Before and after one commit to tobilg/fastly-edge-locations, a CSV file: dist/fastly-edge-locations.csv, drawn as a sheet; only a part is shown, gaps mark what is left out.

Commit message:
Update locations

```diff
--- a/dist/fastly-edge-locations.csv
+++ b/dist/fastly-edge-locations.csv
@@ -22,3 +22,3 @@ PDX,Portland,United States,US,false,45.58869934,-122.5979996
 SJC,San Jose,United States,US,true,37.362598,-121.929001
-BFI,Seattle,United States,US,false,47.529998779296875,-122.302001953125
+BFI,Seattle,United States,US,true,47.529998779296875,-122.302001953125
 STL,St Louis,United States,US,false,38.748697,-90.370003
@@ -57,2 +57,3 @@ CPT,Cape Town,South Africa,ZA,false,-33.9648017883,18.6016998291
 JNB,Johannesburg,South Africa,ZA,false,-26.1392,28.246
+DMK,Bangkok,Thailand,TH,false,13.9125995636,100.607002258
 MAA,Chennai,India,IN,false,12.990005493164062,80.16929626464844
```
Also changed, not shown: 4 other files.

■ ■ ■

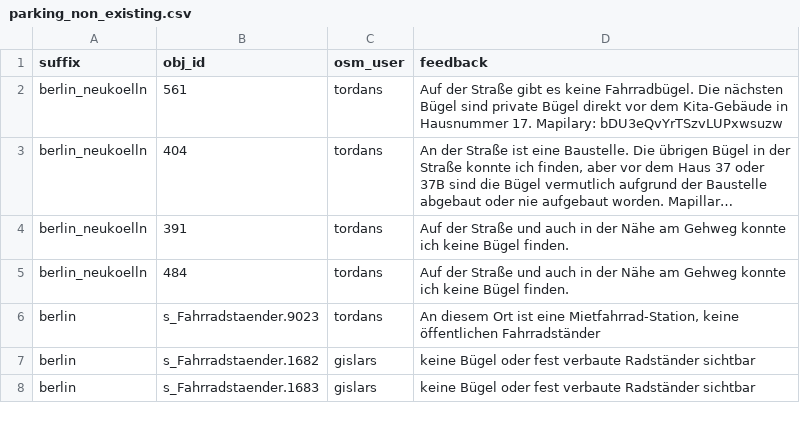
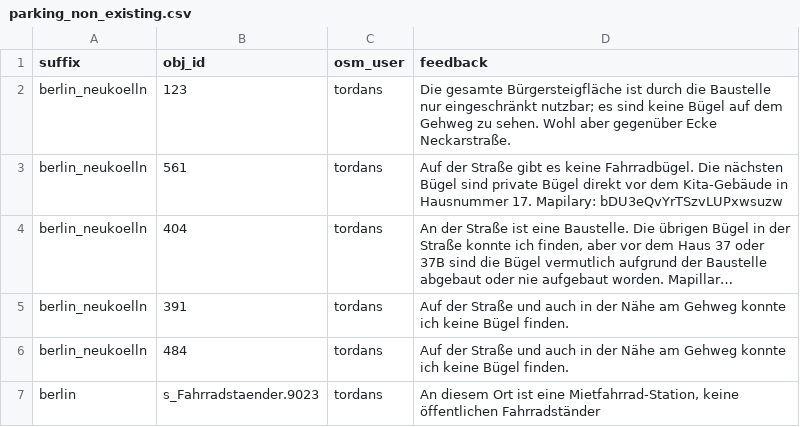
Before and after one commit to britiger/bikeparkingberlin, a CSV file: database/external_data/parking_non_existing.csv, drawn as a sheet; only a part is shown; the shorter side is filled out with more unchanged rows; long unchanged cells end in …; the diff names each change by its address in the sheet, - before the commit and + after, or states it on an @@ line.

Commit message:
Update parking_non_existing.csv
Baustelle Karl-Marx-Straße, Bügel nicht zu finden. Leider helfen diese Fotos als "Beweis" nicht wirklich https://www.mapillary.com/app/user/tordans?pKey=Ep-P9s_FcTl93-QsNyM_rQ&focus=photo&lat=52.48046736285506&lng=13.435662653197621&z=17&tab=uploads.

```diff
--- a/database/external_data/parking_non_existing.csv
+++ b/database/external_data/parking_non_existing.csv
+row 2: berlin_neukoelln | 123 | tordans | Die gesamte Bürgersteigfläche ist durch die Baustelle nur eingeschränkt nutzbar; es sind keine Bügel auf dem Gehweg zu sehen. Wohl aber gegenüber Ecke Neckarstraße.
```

■ ■ ■

**Your objective**
Please state how many lines in the entries above include the word "locations", giving only the number.

**Solution to this task**
4